“While the U.S. retail and apparel industry shares IndustriALL’s goal of improving worker safety to make more tangible progress on the ground, U.S. companies have raised several concerns regarding the accord, including the vague and ambiguous terms which potentially hold unlimited legal liabilities,” said Johan Lubbe, who testified on behalf of the Wal-Mart/Gap-led alliance and is U.S. practice cochair for international employment law at the law firm Littler Mendelson. “The IndustriALL accord should not be viewed as the sole response and solution to the situation in Bangladesh. U.S. and Canadian companies have come together in alliance to develop a single, unified action plan that they believe will achieve immediate and sustainable long-lasting change for the garment industry in Bangladesh.”
Menendez pushed back and said, “At the end of the day, I get concerned when I hear about the industry’s unwillingness to join a more global standard. Regardless of whether it is Bangladesh today or some other place tomorrow, we have to have a global standard so that we don’t have a race to the bottom. I think Rana Plaza shows the limits of individual corporate responsibility campaigns.”

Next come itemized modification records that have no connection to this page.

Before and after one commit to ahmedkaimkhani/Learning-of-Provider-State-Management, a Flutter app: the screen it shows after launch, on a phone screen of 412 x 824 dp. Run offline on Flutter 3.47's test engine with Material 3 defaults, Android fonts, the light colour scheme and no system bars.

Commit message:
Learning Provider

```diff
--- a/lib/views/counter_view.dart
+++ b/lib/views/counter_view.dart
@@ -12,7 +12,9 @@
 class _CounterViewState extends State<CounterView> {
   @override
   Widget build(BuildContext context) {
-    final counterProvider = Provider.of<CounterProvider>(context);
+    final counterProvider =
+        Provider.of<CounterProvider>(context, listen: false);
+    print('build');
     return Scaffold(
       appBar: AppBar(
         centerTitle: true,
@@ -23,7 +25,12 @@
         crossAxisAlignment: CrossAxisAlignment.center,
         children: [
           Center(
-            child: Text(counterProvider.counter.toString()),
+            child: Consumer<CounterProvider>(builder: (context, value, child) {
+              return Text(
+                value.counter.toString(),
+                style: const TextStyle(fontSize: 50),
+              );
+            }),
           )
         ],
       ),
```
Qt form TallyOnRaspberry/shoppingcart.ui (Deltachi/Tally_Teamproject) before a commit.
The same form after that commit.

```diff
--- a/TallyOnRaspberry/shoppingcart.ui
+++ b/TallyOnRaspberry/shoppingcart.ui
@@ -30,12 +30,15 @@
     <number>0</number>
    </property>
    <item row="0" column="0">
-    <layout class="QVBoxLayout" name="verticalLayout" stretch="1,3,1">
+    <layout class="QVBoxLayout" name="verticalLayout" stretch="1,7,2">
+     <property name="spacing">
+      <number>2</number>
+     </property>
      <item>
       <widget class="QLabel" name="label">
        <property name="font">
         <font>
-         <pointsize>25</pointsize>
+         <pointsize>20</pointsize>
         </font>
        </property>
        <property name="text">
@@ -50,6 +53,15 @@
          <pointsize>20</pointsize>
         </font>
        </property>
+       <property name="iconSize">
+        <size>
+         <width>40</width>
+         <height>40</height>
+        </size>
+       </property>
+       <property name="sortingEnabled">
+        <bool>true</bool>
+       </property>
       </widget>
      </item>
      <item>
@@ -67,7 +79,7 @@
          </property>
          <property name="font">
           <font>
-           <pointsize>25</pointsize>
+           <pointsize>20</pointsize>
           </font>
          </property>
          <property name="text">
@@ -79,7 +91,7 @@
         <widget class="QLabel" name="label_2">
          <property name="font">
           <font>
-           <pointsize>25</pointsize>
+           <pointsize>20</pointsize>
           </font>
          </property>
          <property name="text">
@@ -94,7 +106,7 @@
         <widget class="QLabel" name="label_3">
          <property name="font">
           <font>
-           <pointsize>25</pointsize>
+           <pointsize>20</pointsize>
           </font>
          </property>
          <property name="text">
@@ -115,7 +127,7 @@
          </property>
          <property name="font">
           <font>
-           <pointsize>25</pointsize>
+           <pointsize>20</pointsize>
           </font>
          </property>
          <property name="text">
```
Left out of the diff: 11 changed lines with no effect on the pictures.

Menendez said the AFL-CIO’s petition seeking to revoke Bangladesh’s trade preferences under the U.S. Generalized System of Preferences has languished for six years, “giving us an example of how everybody turns a blind eye until something happens, and I can assure you something is going to happen,” he warned, unless the industry “gets its act together and establishes a standard.”
Celeste Drake, trade policy specialist at the AFL-CIO, said labor groups are concerned that the North American alliance plan will be voluntary, with no legally binding components. They are also concerned about having two separate accords.
“What we are really afraid of is that this new alternative plan with the Bipartisan Policy Center sounds good, but if it ends up being more corporate-directed social responsibility, but not giving workers the power to speak up for themselves and be monitors of their own health and safety, it simply is not going to work,” Drake said.
The administration officials said the Bangladesh government must take strong steps to show that it is seriously addressing the labor and safety issues in the garment industry, in order to retain its GSP benefits, which are in jeopardy and currently under review. They said the government has taken positive steps, such as agreeing to allow workers to form unions without factory owner approval and convening a commission to look at raising the minimum wage, which stands at $37 a month for garment workers, and committing to hiring more labor inspectors, up to 800 in the short term.
“We believe three key reforms are particularly important to improve workers’ lives in the near term — guaranteeing workers’ rights to organize, guaranteeing fire safety, and ensuring structural soundness of factories and other facilities,” said Robert Blake, assistant secretary of state for South and Central Asian Affairs at the State Department.
Lewis Karesh, assistant U.S. Trade Representative for labor, said administration officials have outlined specific concerns to the Bangladeshi government as part of the GSP review, including actions they should take to allow greater freedom of association, enabling workers to form and operate unions, and allowing nongovernmental organizations to assist them in ensuring they have safe factories in which to work.